Reference to “grass and gardens” is found in biblical literature. Lawns were an integral part of the Persian pleasure garden carpets and later of the Arabian gardens. Low growing, flowering plants were the basic constituents of these early gardens.
In pre-medieval times, lawns were of important survival value, since a low growing ground cover (mainly of grasses) would allow the view of the far horizon, so villagers and protectors of the guard could have clear view of approaching friends or foes. Thus early turfs had a strategic value for local communities.
The culture of mowed lawns is a relatively recent development in the history of man. References to "lawn gardens" are found in the English literature of medieval times. Lawns of this period were composed of low growing grasses, along with low growing meadow flowers. Some gardens of the thirteenth century had turfs composed of grass mono-stands. Turfed seats were a feature of this period.

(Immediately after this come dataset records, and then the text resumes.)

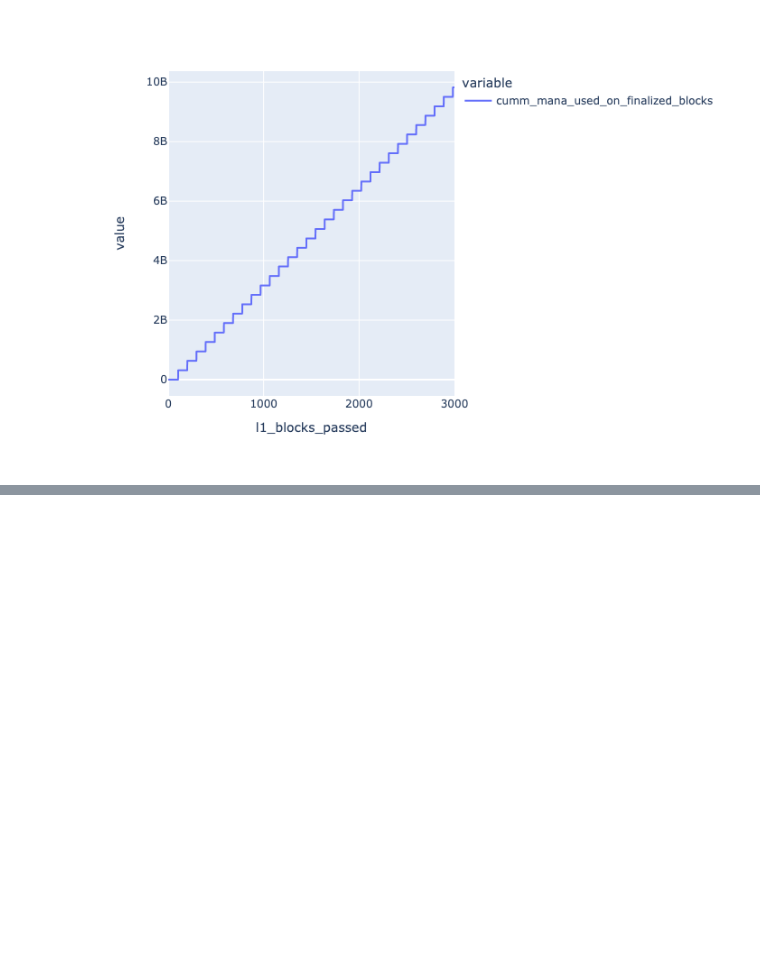
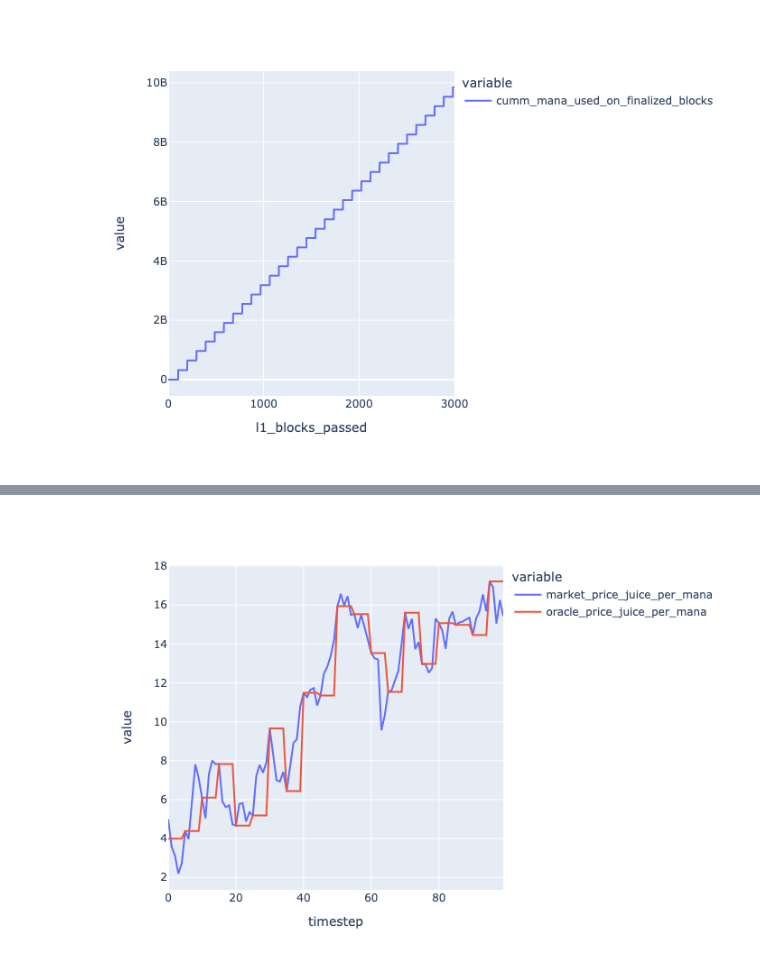
Before and after one commit to BlockScience/aztec-gddt-v2, a Jupyter notebook: notebooks/test_run.ipynb, the cells around one changed output, grey strips where cells are left out. Saved outputs shown, nothing was run; the diff lists cells and outputs as text; code cells hidden in the pictures; blank space fills up the shorter version.

```diff
--- a/notebooks/test_run.ipynb
+++ b/notebooks/test_run.ipynb
@@ -140,0 +150,7 @@ fig.show()
+# %%
+y = ['market_price_juice_per_mana', 'oracle_price_juice_per_mana']
+
+fig = px.line(sim_df.query('timestep < 100'), x=x, y=y)
+fig.show()
+# %% [output]
+[figure, added]
```
Also changed, not shown: parts of 9 cells of this notebook, 4 other files.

The thirteenth-century literature also contains references to the sport of lawn bowling that utilized turf. Cricket, known then as the elementary form of “clubball” used grassed turfs. This sport was played on turfs during the latter portion of the thirteenth century. The bowling green was probably the first source of what would be called the use of modern fine kept turfs.

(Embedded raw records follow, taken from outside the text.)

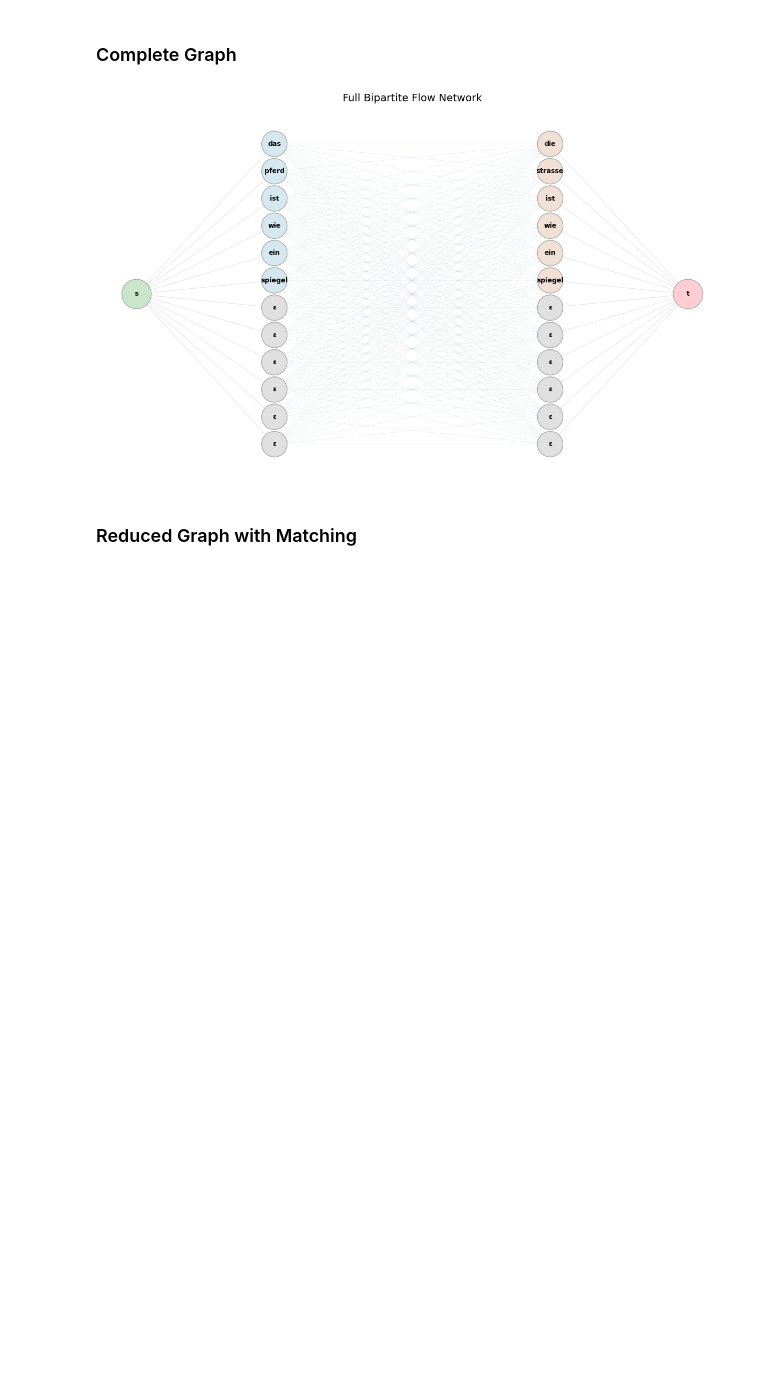
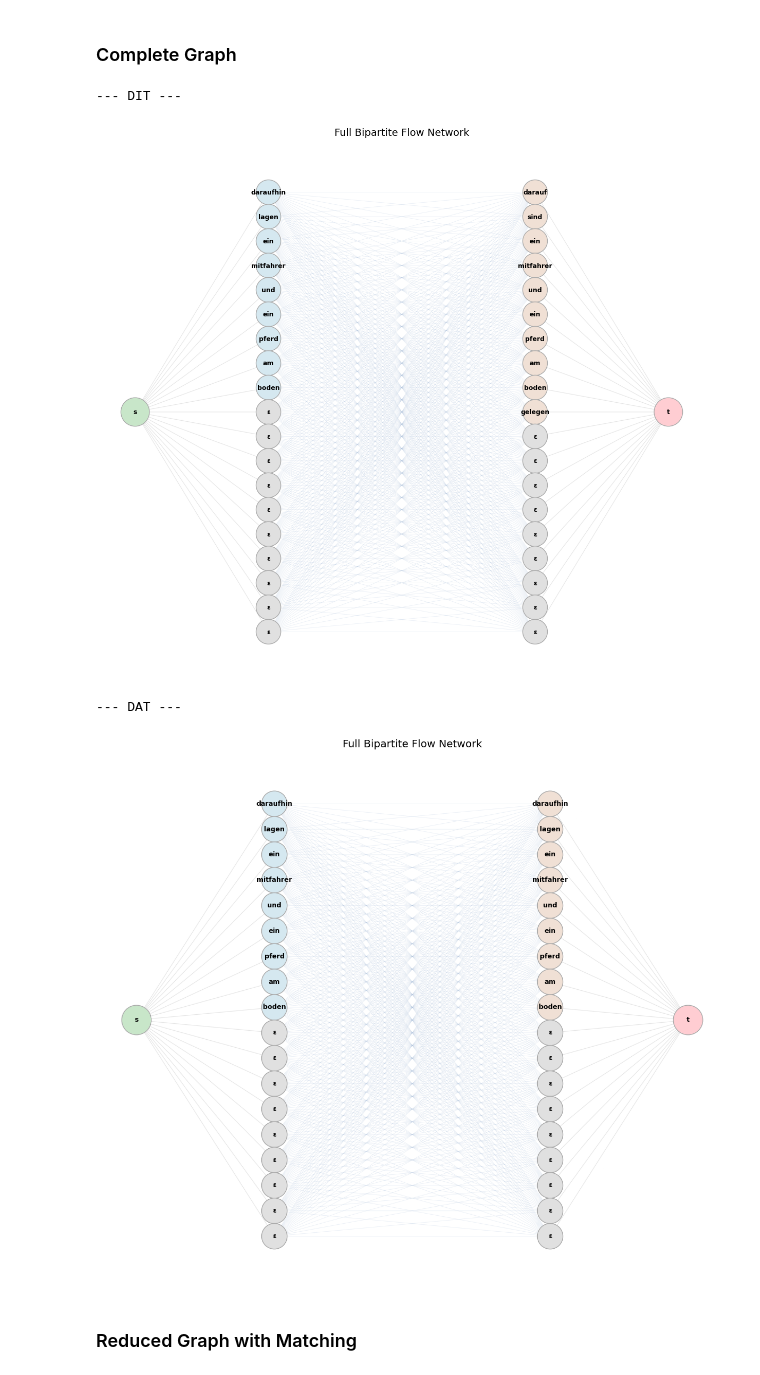
Before and after one commit to michamettler/BA-FS26_ciel_Mettler_Dialektanalyse, a Jupyter notebook: scripts/bipartite-matching.ipynb, the cells around one changed output. Cells and saved outputs as stored; diff of their text form; code cells hidden in the pictures; blank space fills up the shorter version.

Commit message:
show DIT & DAT in bipartite-matching.ipynb (#39)

```diff
--- a/scripts/bipartite-matching.ipynb
+++ b/scripts/bipartite-matching.ipynb
@@ -117,9 +122,15 @@ Hypothesis: Die Strasse ist wie ein Spiegel.
 # %% [markdown]
 ### Complete Graph
 # %%
-plot_bipartite_graph_full(G)
+print("--- DIT ---")
+plot_bipartite_graph_full(G_dit)
+print("--- DAT ---")
+plot_bipartite_graph_full(G_dat)
 # %% [output]
+--- DIT ---
-[figure, old version]
+[figure, new version]
+--- DAT ---
+[figure, added]
 # %% [markdown]
 ### Reduced Graph with Matching
 # %%
```
Also changed, not shown: parts of 2 cells of this notebook.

More elaborate gardens and bowling greens were developed during the sixteenth century. A form of soccer was played on public greens during this period. Lawns became more common in Great Britain, Germany, France, Netherlands, Austria, and other locations in northern Europe during the sixteenth and seventeenth centuries. Most towns and villages had what was called a green, common, or a “heath” that was turfed and served as a medieval park and recreational area.
The game of golf flourished initially on the natural downs and seaside turfs that were composed largely of Agrostis and Festuca species. "Mowing" was accomplished by the close grazing by sheep. In 1665, recommendations were published on preparing the planting bed, selecting the sod, sod harvesting, and sod transplanting for golf turfs.
Turfs were cultured for use in lawn gardens, flower gardens, pleasure gardens, and greens during the seventeenth and eighteenth centuries. The culture of turf in cemeteries was also receiving attention during the eighteenth century. Numerous garden books of this period contained instructions on lawn care. These authors emphasized the value of mowing, rolling, edging, weeding, and obtaining “good seed”.
Edwin Budding of Stroud, Gloucestershire, England, invented and first patented a mowing machine for turf in 1830, with the manufacture of the mower beginning in 1832. Books on gardening devoted even more attention to turfgrass cultural practices during the early nineteenth century.
Much of the early knowledge of lawn culture evolved from practices originating in England. During this period, turfgrass culture was an art attained through experience, observation, and by trial and error methods. Thus without name, the early beginnings of turfgrass research was initiated. The first investigations of turfgrasses and their culture were initiated in the United States, were turfgrass species and mixture evaluation studies were first conducted. The rest is history.